# Source data
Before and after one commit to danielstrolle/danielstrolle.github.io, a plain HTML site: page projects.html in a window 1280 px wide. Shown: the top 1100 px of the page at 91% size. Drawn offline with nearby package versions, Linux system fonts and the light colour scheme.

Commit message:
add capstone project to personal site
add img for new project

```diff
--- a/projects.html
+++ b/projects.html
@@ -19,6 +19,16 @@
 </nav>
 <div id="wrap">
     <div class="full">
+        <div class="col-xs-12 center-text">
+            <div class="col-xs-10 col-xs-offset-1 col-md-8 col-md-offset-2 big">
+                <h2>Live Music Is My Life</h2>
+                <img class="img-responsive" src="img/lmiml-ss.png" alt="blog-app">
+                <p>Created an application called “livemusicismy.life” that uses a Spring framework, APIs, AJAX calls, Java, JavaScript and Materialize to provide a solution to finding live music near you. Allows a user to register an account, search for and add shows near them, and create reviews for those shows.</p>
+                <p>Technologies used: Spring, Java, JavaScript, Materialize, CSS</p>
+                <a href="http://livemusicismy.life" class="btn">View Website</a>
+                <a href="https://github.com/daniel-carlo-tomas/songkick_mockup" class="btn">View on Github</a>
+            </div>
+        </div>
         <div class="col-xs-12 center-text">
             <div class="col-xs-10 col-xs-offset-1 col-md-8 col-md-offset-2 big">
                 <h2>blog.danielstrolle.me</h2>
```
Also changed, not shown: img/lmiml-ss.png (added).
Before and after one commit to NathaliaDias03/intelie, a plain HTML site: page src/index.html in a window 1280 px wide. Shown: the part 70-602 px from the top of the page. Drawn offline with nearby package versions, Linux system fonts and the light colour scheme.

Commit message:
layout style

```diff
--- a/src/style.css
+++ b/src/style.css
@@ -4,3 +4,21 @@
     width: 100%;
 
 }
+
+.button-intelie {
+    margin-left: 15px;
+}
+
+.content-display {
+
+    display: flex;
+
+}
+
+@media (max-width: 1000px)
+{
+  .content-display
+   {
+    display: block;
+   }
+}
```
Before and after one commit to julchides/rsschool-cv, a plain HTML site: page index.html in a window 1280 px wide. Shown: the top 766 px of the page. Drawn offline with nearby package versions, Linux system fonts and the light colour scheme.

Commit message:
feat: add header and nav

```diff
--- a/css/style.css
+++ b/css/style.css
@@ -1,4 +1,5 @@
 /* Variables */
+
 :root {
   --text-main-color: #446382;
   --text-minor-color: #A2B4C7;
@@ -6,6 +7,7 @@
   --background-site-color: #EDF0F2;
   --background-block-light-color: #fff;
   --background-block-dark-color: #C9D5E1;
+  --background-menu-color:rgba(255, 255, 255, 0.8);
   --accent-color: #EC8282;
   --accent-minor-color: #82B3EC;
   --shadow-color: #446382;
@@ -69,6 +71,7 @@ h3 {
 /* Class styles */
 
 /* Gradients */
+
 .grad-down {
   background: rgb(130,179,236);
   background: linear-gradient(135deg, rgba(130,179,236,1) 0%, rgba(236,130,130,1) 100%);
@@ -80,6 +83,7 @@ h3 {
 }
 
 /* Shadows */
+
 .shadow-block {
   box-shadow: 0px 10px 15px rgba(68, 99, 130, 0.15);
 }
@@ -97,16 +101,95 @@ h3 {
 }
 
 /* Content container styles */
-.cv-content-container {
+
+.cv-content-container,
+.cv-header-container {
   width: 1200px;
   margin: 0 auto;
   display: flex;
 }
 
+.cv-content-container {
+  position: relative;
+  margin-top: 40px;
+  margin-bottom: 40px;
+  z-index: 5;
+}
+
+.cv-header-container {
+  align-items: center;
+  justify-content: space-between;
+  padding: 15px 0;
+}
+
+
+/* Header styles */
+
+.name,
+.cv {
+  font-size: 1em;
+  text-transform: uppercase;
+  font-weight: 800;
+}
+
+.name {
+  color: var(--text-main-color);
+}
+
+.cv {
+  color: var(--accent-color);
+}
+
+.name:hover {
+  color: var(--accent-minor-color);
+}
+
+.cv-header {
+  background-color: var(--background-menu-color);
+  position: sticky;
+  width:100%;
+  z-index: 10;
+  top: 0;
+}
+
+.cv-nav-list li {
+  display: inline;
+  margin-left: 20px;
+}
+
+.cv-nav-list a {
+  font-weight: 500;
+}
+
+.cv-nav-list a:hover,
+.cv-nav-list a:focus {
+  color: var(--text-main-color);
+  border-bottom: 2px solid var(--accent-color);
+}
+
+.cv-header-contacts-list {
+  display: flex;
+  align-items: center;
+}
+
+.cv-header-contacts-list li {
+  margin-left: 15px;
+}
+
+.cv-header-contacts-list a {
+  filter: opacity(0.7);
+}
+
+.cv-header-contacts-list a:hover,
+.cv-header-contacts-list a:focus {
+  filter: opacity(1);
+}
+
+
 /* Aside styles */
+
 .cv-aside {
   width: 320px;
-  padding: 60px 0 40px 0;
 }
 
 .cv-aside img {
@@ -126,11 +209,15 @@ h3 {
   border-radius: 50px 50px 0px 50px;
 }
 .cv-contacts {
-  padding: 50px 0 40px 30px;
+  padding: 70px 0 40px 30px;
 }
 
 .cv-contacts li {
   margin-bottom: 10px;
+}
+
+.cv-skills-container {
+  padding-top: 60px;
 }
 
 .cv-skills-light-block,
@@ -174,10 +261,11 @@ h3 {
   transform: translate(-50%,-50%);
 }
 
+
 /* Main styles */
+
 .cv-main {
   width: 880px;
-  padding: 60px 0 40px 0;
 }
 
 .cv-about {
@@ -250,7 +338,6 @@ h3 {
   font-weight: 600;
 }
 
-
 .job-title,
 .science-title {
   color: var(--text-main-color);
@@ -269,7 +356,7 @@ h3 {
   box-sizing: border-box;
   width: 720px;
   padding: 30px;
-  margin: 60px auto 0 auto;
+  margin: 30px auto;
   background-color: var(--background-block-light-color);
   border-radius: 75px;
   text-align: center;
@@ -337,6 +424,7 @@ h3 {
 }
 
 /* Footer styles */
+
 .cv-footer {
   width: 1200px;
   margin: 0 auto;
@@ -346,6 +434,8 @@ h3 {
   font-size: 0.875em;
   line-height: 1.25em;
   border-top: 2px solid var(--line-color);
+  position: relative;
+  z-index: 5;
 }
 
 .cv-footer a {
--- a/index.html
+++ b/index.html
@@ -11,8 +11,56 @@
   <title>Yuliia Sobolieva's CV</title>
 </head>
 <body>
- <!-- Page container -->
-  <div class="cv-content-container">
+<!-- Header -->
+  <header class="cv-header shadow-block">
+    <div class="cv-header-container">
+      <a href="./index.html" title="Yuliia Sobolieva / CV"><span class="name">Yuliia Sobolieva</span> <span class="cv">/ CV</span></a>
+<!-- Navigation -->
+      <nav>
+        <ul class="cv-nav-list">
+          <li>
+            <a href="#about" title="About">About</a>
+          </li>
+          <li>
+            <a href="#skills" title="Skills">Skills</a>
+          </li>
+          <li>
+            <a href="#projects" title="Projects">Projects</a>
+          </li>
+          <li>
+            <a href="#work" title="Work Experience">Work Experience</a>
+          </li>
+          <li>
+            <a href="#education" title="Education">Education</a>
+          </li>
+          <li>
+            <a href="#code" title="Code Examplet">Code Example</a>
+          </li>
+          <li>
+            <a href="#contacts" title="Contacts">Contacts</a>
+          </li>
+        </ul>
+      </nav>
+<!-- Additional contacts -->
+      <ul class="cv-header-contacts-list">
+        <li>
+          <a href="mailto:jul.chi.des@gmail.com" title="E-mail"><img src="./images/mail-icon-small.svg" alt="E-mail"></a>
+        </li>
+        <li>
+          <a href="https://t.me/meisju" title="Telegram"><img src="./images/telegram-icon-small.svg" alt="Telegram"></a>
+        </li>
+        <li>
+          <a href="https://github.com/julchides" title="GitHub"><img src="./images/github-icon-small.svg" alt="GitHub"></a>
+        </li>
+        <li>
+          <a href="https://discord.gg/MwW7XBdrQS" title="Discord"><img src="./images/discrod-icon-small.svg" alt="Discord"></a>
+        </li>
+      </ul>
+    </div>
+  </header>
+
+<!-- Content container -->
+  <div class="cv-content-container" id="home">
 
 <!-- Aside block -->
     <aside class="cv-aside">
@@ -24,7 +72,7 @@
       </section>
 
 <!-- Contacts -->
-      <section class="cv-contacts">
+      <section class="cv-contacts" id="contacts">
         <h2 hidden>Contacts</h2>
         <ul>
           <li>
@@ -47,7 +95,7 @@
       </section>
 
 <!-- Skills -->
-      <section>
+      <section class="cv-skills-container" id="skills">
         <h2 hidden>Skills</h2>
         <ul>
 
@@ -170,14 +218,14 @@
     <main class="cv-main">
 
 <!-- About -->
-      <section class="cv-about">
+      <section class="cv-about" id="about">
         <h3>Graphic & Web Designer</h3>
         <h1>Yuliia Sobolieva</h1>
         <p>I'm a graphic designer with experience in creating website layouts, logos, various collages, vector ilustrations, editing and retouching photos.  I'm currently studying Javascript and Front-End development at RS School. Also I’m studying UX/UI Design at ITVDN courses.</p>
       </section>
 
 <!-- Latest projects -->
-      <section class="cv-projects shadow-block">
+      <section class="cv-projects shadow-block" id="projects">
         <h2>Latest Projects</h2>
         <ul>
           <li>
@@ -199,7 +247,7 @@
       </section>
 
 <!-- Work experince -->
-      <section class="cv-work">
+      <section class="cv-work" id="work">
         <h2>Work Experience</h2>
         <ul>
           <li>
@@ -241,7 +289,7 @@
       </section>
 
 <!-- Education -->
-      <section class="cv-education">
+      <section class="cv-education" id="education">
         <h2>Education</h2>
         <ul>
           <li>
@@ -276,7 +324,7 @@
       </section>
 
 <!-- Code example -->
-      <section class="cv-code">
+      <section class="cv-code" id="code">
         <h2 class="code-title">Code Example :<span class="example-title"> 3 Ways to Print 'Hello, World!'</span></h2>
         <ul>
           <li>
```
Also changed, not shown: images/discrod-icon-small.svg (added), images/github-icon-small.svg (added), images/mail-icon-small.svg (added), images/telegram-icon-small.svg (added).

# Work item
In the reply, include exactly the lines from the beginning of the entries above through the line holding "add capstone project to personal site", and nothing besides.

# Exercise output
Before and after one commit to danielstrolle/danielstrolle.github.io, a plain HTML site: page projects.html in a window 1280 px wide. Shown: the top 1100 px of the page at 91% size. Drawn offline with nearby package versions, Linux system fonts and the light colour scheme.

Commit message:
add capstone project to personal site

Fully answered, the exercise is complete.